• [Your task]: Scan the entries that follow and give only the number of lines containing "foundation".

▼

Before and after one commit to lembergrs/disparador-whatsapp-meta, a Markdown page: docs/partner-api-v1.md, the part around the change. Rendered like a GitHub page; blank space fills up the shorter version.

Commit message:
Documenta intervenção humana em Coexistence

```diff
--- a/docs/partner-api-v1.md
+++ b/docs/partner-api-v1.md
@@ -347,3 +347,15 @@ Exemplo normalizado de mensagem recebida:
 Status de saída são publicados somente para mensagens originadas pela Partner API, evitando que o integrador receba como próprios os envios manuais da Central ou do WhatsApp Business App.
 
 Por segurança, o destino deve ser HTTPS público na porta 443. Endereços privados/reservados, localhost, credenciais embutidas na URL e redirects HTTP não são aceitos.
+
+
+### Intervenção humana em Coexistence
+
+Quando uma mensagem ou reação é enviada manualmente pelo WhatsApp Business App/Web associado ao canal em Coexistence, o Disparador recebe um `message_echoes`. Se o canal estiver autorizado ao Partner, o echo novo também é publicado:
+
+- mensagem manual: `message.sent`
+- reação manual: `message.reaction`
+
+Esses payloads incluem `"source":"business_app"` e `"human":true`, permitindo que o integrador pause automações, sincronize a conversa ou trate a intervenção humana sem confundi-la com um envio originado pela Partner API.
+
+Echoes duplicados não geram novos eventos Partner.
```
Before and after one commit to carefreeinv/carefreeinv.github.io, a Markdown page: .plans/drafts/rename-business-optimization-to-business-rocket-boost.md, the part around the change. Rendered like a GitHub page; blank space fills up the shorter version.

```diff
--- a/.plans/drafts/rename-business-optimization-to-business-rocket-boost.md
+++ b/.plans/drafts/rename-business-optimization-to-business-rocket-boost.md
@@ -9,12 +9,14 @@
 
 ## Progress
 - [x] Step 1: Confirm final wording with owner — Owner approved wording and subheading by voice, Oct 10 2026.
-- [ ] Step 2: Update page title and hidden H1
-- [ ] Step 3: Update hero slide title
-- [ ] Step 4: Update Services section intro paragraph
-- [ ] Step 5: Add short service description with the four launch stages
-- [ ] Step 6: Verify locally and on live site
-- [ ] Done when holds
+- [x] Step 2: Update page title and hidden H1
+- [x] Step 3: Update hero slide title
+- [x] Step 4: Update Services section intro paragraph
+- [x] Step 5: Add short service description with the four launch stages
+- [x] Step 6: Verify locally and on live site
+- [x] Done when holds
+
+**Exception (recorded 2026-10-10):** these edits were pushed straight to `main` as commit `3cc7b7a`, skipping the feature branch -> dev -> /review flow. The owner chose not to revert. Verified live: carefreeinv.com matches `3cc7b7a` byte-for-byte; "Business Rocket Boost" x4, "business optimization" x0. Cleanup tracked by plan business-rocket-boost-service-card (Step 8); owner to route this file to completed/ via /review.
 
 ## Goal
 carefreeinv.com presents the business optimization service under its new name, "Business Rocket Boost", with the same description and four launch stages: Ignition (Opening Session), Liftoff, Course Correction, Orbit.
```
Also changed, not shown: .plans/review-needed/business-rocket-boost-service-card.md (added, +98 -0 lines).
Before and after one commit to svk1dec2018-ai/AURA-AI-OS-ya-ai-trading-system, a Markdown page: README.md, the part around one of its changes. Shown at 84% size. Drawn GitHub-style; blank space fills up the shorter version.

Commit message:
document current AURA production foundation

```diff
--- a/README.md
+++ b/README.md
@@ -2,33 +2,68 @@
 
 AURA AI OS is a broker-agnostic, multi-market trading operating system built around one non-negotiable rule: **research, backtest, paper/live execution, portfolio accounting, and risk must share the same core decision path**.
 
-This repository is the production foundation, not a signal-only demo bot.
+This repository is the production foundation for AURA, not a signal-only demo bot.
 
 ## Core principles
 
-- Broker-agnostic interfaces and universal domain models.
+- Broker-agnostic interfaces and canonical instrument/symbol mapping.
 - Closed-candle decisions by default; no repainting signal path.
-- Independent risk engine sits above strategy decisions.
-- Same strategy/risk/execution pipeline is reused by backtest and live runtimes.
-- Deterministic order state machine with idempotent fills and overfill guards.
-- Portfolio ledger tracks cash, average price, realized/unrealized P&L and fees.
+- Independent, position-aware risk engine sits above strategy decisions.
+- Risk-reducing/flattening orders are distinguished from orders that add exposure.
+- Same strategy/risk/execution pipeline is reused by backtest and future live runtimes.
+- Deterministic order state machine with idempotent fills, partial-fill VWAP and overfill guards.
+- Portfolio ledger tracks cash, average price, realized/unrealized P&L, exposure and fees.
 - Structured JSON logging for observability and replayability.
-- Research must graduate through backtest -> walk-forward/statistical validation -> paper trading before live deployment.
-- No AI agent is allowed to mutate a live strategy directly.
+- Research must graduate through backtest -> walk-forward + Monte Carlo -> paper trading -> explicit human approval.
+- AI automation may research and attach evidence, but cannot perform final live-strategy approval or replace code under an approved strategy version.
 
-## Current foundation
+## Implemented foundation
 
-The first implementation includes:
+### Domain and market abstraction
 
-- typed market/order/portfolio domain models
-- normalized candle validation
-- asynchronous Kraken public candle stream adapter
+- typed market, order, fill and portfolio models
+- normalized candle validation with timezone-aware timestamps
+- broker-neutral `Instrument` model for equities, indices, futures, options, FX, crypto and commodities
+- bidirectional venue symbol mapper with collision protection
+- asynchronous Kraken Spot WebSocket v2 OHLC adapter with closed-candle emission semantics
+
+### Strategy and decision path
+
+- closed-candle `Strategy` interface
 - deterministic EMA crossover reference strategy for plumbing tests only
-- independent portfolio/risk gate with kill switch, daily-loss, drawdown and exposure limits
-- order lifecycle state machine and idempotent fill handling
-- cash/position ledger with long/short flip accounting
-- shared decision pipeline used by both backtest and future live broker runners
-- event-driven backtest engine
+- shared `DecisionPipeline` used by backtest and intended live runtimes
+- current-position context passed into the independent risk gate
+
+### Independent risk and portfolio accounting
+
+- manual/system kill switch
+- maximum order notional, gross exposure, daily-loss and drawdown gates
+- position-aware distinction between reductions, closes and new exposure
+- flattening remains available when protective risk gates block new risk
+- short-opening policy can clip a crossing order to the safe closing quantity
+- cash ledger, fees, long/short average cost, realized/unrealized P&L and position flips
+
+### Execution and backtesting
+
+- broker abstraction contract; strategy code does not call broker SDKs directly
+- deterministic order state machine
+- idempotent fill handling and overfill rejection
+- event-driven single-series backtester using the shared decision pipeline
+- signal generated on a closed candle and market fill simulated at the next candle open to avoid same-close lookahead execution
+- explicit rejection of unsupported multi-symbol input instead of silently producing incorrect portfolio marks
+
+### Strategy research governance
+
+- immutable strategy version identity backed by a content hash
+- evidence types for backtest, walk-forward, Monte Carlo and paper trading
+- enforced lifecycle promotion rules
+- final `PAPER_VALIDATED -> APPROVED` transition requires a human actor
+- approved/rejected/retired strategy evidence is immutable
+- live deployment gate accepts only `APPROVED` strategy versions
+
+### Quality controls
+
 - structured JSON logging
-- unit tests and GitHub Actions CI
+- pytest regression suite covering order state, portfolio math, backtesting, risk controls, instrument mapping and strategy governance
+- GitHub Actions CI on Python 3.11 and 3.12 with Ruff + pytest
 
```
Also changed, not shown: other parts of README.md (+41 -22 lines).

▲

• [Solution to the problem]: 5